- **YOUR INSTRUCTIONS**
For the records that follow, give the number of lines containing the word "home", with no added text.

╭─ SUPPLIED DATA

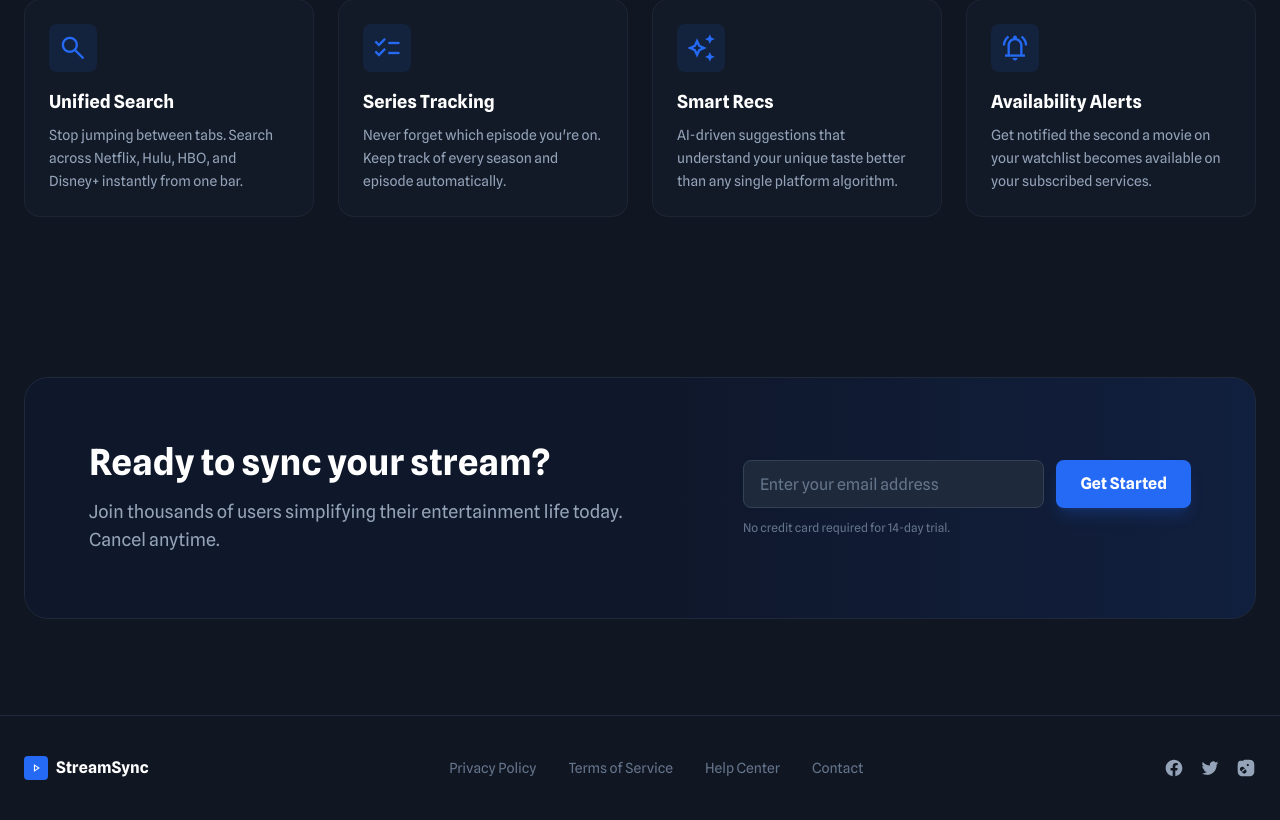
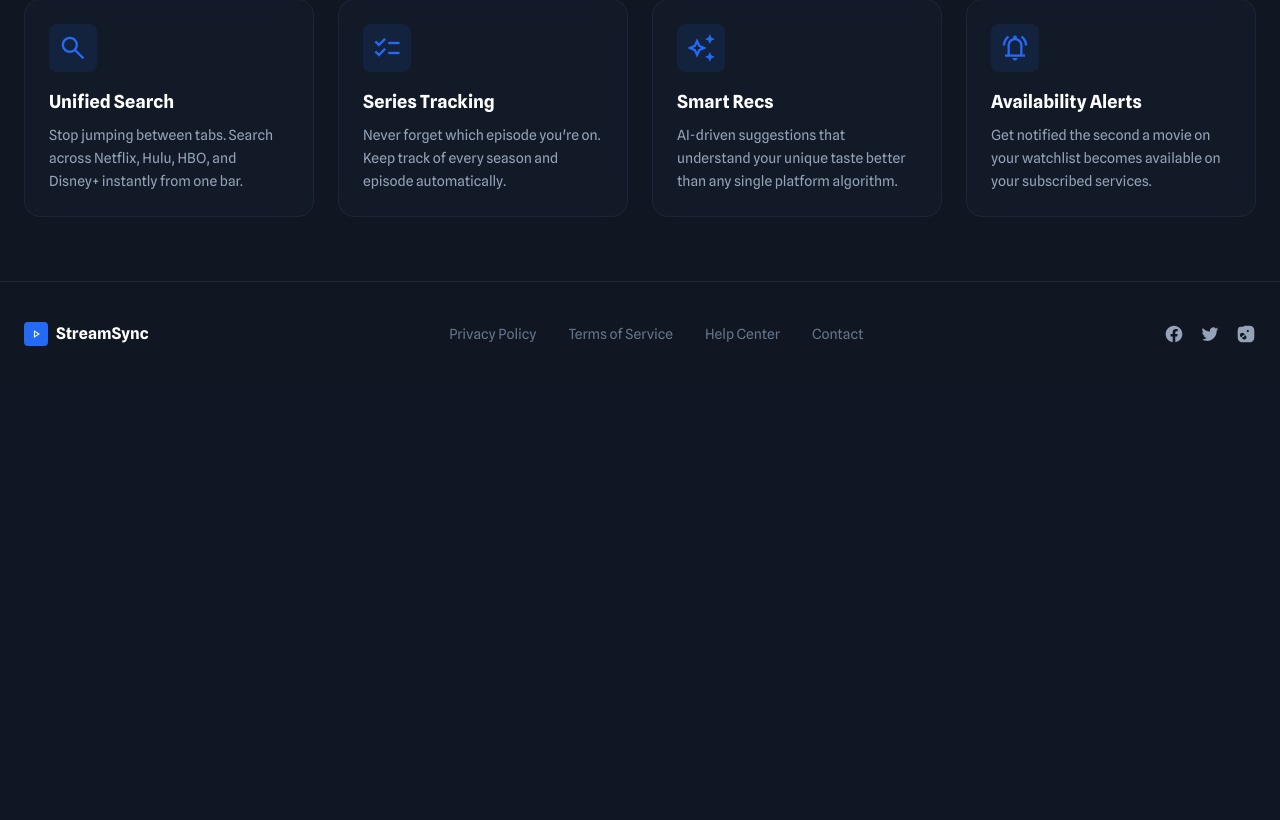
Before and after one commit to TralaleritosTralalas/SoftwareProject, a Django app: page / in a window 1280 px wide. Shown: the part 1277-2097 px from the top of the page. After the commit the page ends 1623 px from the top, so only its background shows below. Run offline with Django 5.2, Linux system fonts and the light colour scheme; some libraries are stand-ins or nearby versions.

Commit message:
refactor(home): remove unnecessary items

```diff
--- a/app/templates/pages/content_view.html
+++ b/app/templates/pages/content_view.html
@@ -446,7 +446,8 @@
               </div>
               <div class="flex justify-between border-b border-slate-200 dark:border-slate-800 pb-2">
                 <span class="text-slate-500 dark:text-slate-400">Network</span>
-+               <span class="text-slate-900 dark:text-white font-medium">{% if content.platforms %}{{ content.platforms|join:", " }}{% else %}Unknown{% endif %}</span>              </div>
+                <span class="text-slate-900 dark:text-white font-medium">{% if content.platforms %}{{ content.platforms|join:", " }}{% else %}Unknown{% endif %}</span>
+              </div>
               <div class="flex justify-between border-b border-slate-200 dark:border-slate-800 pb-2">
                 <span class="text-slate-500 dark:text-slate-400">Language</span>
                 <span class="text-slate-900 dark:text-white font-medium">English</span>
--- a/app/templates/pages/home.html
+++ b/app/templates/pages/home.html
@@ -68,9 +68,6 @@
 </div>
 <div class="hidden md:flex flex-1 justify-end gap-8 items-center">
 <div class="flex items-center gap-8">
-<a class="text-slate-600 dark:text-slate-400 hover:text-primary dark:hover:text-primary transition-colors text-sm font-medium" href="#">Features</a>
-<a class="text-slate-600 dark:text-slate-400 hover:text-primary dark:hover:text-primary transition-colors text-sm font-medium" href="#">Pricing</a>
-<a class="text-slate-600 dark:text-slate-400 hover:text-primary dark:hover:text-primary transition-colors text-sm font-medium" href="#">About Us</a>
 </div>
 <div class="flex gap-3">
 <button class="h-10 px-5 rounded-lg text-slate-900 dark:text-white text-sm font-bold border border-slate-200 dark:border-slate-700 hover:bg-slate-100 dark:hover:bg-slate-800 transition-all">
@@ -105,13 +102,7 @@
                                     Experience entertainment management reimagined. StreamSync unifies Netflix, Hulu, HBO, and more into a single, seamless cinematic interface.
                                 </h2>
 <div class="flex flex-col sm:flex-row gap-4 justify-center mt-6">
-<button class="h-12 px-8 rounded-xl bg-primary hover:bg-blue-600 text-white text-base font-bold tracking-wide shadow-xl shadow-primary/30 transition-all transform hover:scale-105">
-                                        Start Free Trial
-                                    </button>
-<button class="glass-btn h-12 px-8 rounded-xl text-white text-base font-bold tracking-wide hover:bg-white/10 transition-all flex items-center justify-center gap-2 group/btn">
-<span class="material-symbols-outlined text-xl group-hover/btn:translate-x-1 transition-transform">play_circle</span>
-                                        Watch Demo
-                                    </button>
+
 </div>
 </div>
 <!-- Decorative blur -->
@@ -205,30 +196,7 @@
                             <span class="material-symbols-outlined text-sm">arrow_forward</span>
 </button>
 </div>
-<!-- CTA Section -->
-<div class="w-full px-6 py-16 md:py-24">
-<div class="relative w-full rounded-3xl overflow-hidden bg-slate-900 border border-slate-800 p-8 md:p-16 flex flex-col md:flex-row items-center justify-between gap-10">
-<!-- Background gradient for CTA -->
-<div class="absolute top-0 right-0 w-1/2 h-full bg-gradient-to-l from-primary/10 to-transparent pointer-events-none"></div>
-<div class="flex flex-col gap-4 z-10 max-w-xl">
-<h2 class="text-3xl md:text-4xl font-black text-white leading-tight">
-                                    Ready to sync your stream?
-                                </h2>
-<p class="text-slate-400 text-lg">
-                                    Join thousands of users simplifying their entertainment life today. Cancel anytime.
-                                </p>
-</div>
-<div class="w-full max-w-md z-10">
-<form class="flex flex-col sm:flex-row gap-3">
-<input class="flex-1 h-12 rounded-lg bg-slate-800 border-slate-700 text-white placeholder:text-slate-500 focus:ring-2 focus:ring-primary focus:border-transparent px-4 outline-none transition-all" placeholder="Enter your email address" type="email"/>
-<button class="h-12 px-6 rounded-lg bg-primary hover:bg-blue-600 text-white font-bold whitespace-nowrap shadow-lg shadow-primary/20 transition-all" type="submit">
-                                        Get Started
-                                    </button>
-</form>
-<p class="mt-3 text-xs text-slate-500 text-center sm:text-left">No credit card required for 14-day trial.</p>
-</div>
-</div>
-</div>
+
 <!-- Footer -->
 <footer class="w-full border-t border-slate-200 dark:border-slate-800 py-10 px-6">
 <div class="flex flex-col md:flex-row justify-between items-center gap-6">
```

╰─

- **WRITTEN REPLY**
3